One day in junior high, I was riding past my best friend’s house on a city bus. I remember thinking to myself, “If there is a God, Laura’s mother will get on this bus.” And she did! I almost had a heart attack!
In high school, I overheard a chemistry teacher tell someone, privately, that she didn’t know how anyone could look at the periodic table of the elements and not believe in God. I thought about all those elements lined up in neat little rows and columns with predictable properties. It did seem unlikely that it was a product of coincidence.
In college my first husband and I started an Amway business. The people we were associated with were mostly fundamentalist Christians. They started and ended every meeting with prayer. That was bad enough, but they always had to do it in the name of Jesus Christ! I couldn’t understand why they had to bring Him into it!
As our business grew, it seemed like every time we hit a stumbling block, someone would come to speak at a rally or seminar and say exactly what we needed to hear. After a while, it got to the point that my ability to believe in the power of coincidence was stretched beyond its limit, and broke. I realized that there had to be some kind of organizing power in the universe that knew who we were.
Once I became willing to believe that there was a God, it wasn’t difficult for me to accept that Jesus Christ was His son. If these people were right about God, they were probably right about Christ as well. We decided to find a church to join. A lot of our friends were going from church to church until they found a pastor they liked. That seemed like a bad way to choose a religion. What if the pastor moved? Or we moved?
We made a deal with God. We would listen to anyone who wanted to talk about their religion. He would send us someone to teach us about the true Church. We had a list of things we knew would be true about the True Church when we found it. The first was that if there was any true church on the earth there could only be one, because Christ only organized one while he was on the earth. Another was that the members of the church would be responsible for their own salvation, learning the doctrine and developing a personal relationship with God without a priest or pastor running interference.
On breaks at work I would ask people what church they belonged to. Then I would ask, “What does your church believe?” I would usually get a “deer in the headlights” look. “Um, uh, um, we believe in the bible!” I would say to myself, “Scratch that one.”
When I was in elementary school, I had been chased down the street by little Catholic kids who called me a “Christ killer.” I knew I could not join a church that would make me feel ashamed of or turn my back on my Jewish heritage.
Another thing on our list was that the church had to have answers to questions, and the answers had to make sense! I couldn’t buy the concept of the trinity, for example, and was not satisfied when the answer to my questions was “the mysteries of God.”
A new guy came to work in my department.

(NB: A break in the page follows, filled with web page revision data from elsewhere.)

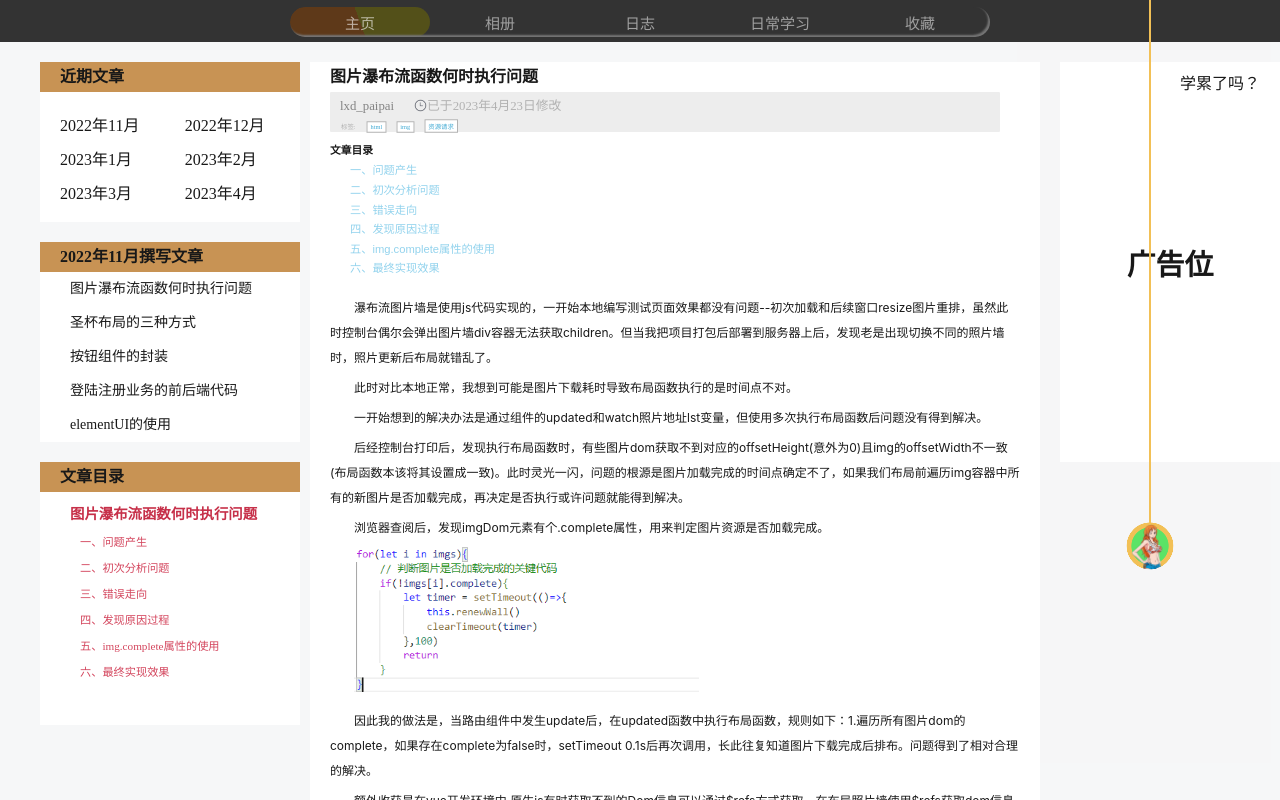
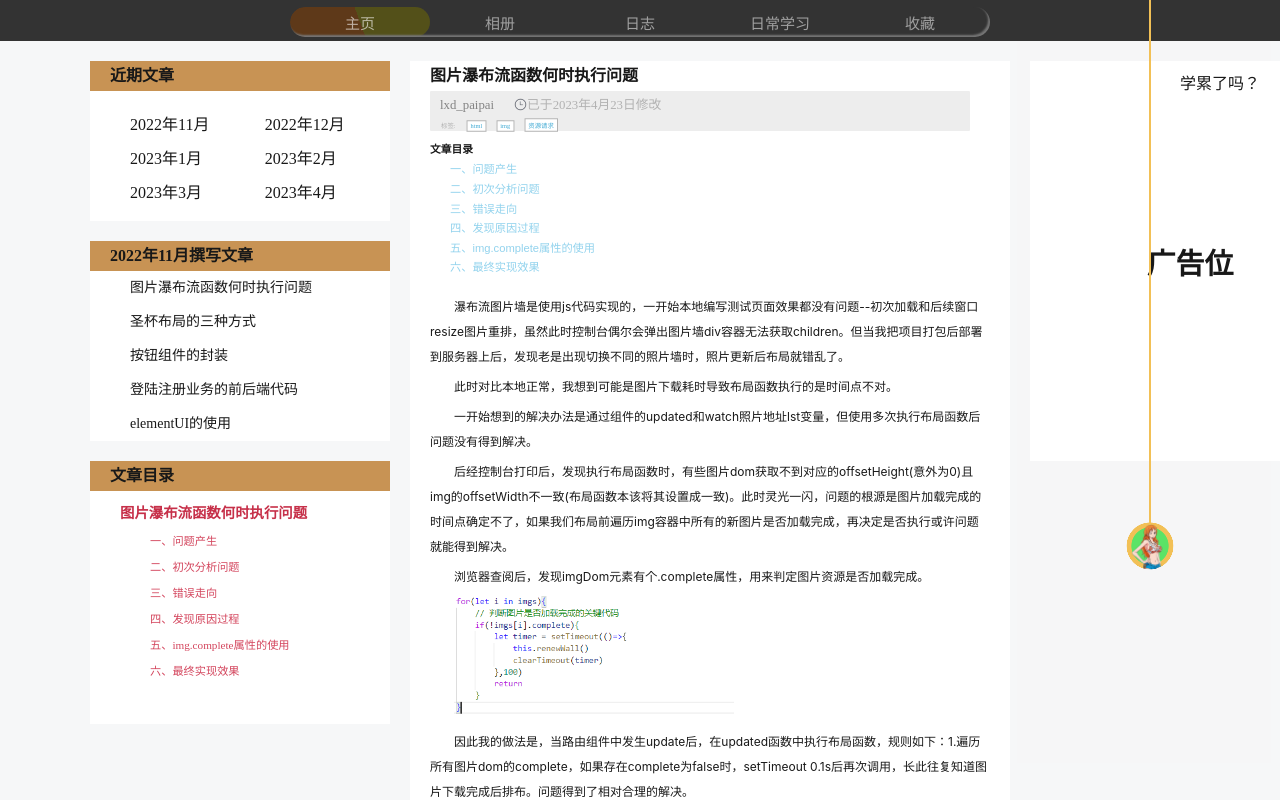
Before and after one commit to dongge12345/Lxd_paipai-Website, a Vue app: page /#/dailyStudy in a window 1280 px wide. Built offline with nearby package versions, Linux system fonts and the light colour scheme.

Commit message:
仿csdn监听container

```diff
--- a/src/pages/DailyStudy/index.vue
+++ b/src/pages/DailyStudy/index.vue
@@ -1,5 +1,5 @@
 <template>
-    <div class="dailyStudy">
+    <div class="dailyStudy" ref="dailyStudy">
         <!-- 主体页面布局：仿CSDN页面布局 -->
         <div class="container" ref="container">
             <div class="aside" ref="aside">
@@ -166,8 +166,7 @@
             scrollToSection(e){
                 let sectionDoms = this.$refs['section']
                 let index = e.target.getAttribute('value')
-                document.documentElement.scrollTop = sectionDoms[index].offsetTop
-
+                this.$refs['dailyStudy'].scrollTop = sectionDoms[index].offsetTop
             },
             bindingScrollToEvent(){
                 // 获取段落dom和目录dom，绑定点击事件实现自动定位。
@@ -193,43 +192,47 @@
                 let asideT = asideDom.offsetTop
                 let containerT = containerDom.offsetTop
                 let lastScrollTop = 0
-                window.addEventListener('scroll',function(){
-                    let winT = document.documentElement.scrollTop
+                let vc = this
+                this.$refs['dailyStudy'].addEventListener('scroll',function(){
+                    let navH
+                    vc.$bus.$on('navResponseH',function(value){
+                        navH = value
+                    })
+                    vc.$bus.$emit('askNavH')
+                    let dailyStudyScrollT = this.scrollTop
                     // 这里最终使用的为window的clientHeight作为窗口的高度，而不用offsetHeight作为高度，是由于clientHeight是可视窗口高度(不包括被滚动条覆盖的高度)，而offsetHeight为浏览器窗口高度，因此包括了滚动条。我们实际的div中并不包括该滚动条。
                     let winOffsetHeight = document.documentElement.offsetHeight
                     let winClientH = document.documentElement.clientHeight
                     let contentH = contentDom.offsetHeight
                     if(asideH < contentH){
-                        let upOrDown = winT - lastScrollTop > 0 ? false : true
-                        lastScrollTop = winT
+                        let upOrDown = dailyStudyScrollT - lastScrollTop > 0 ? false : true
+                        lastScrollTop = dailyStudyScrollT
                         // 如果为往下滚
                         if(!upOrDown){
                             if(asideH > winClientH){
-                                if(winT < asideH + containerT + 20 - winClientH){
-                                }else if(winT + winClientH <= contentH + contentT){
-                                    asideDom.style.marginTop = winT - containerT -20 - (asideH - winClientH) + "px"
+                                if(dailyStudyScrollT < asideH + containerT + 20 - winClientH){
+                                }else if(dailyStudyScrollT + winClientH <= contentH + contentT){
+                                    asideDom.style.marginTop = dailyStudyScrollT - containerT -20 - (asideH - winClientH) + "px"
                                 }
                             }else{
-                                if(asideT < winT && winT + winClientH < contentH + contentT){
-                                    asideDom.style.marginTop = winT - containerT - 20 + "px"
-                                }else if(winT + winClientH > contentH + contentT){
-                                    asideDom.style.marginTop = contentH -  document.documentElement.clientHeight + "px"
+                                if(dailyStudyScrollT > 20){
+                                    asideDom.style.marginTop = dailyStudyScrollT - 20  + "px"
                                 }
                             }
 
                         }else{
                             if(asideH > winClientH){
-                                if(contentH + contentT < winT){
-                                }else if(winT > containerT + 20 + asideH - winClientH){
-                                    asideDom.style.marginTop = winT - containerT -20 - (asideH - winClientH) + "px"
+                                if(contentH + contentT < dailyStudyScrollT){
+                                }else if(dailyStudyScrollT > containerT + 20 + asideH - winClientH){
+                                    asideDom.style.marginTop = dailyStudyScrollT - containerT -20 - (asideH - winClientH) + "px"
                                 }else{
                                     asideDom.style.marginTop = "0px"
                                 }
                             }else{
-                                if(asideT < winT && winT + winClientH < contentH + contentT){
-                                    asideDom.style.marginTop = winT - containerT - 20 + "px"
-                                }else if(winT < containerT){
-                                    asideDom.style.marginTop = "0px"
+                                if(dailyStudyScrollT > 20){
+                                    asideDom.style.marginTop = dailyStudyScrollT - 20  + "px"
+                                }else{
+                                    asideDom.style.marginTop = "0"
                                 }
                             }
                         }
@@ -266,19 +269,20 @@
     }
     .dailyStudy{
         overflow-x:hidden;
+        scroll-behavior: smooth;
     }
     .container{
         width: 100%;
         height: 100vh;
         background-color: #f5f6f7;
-        padding:20px 250px 0 300px;
+        padding:20px 350px 0 400px;
         /* overflow-x:hidden; */
     }
 
     .aside{
         float:left;
-        width: 260px;
-        margin-left:-260px;
+        width: 300px;
+        margin-left:-310px;
 
     }
     .monthArticles{
@@ -295,7 +299,7 @@
         display: grid;
         grid-template-columns:auto auto;
         grid-gap:10px;
-        margin-left:20px;
+        margin-left:40px;
         margin-top:20px;
     }
     .monthArticles ul li:hover{
@@ -318,7 +322,7 @@
         line-height: 34px;
     }
     .oneMonthArticles ul li{
-        padding-left:30px;
+        padding-left:40px;
     }
     .oneMonthArticles ul li:hover{
         background-color: #c0c0c0;
@@ -347,7 +351,7 @@
     }
 
     .articleChapter ul{
-        margin:5px 40px;
+        margin:5px 60px;
     }
     .articleChapter ul li{
         font-size: 0.7em;
@@ -417,12 +421,12 @@
     }
 
     .advertisement{
-        width: 220px;
+        width: 320px;
         height: 50vh;
         background-color: #fff;
         float:left;
         margin-left:20px;
-        margin-right:-240px;
+        margin-right:-340px;
         display: flex;
         align-items: center;
         justify-content: center;
```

He had moved in from out of town. Like I said, I wanted to hear people talk about their religion, and by golly, he wanted to talk about his! He had answers to my questions, and the answers made sense! I invited them over for dinner.
The entire night we talked about the Church. They took turns, about every ten minutes, asking, “Do you still want to talk about this? We don’t usually do this the first time we meet somebody!” We just said, “Go ahead, go ahead.”

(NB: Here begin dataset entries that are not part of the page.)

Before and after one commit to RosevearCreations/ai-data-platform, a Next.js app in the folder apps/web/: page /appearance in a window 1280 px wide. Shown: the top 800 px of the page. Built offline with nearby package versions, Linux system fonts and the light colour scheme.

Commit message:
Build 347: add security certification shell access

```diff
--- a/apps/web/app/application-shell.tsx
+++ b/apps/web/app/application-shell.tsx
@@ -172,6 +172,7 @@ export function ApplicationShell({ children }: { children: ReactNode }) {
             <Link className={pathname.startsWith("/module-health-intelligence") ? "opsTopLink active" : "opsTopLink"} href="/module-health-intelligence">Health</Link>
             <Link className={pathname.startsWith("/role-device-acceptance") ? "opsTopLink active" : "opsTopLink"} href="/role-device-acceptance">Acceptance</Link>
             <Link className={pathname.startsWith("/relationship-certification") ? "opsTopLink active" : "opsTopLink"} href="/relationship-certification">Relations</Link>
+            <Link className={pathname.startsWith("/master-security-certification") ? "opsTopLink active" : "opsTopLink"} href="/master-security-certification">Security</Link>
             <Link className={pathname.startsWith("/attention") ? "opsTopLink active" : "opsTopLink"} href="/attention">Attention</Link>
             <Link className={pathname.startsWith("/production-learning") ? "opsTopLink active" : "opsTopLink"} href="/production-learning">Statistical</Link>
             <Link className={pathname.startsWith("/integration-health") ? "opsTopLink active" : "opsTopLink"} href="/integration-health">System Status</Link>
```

The next week we went to their house where the missionaries taught us a bi-centennial family home evening lesson. After that, we did 6 discussions in 6 weeks. Can you say, “golden contacts?”
The first time I went to Church, I mentioned, in Relief Society, that I was a Jew. Afterwards, several women came over to me and said, “Did you know that in our church, if you aren’t born into one of the tribes of Israel, you are adopted into one?” I said, “Score!”
Every single thing on our list was true about the Mormon church. After six discussions, I believed everything except the Joseph Smith story, but I didn’t have any other plausible explanation for the origin of the Book of Mormon. Looking at the goodness of the members and the doctrine, I felt, “By their fruits ye shall know them” applied. Nevertheless, I wanted a testimony before I got baptized.
One day, I went into an empty training room at work and knelt to pray. I told God that I wanted to have a spiritual testimony before I got baptized. In my mind I heard, “Faith precedes the miracle.” I thought, OK, I will get baptized, and when I come up out of the water, I will have a testimony! Great!
It didn’t work that way. It came to me slowly, line upon line, precept upon precept, here a little, there a little. But it came.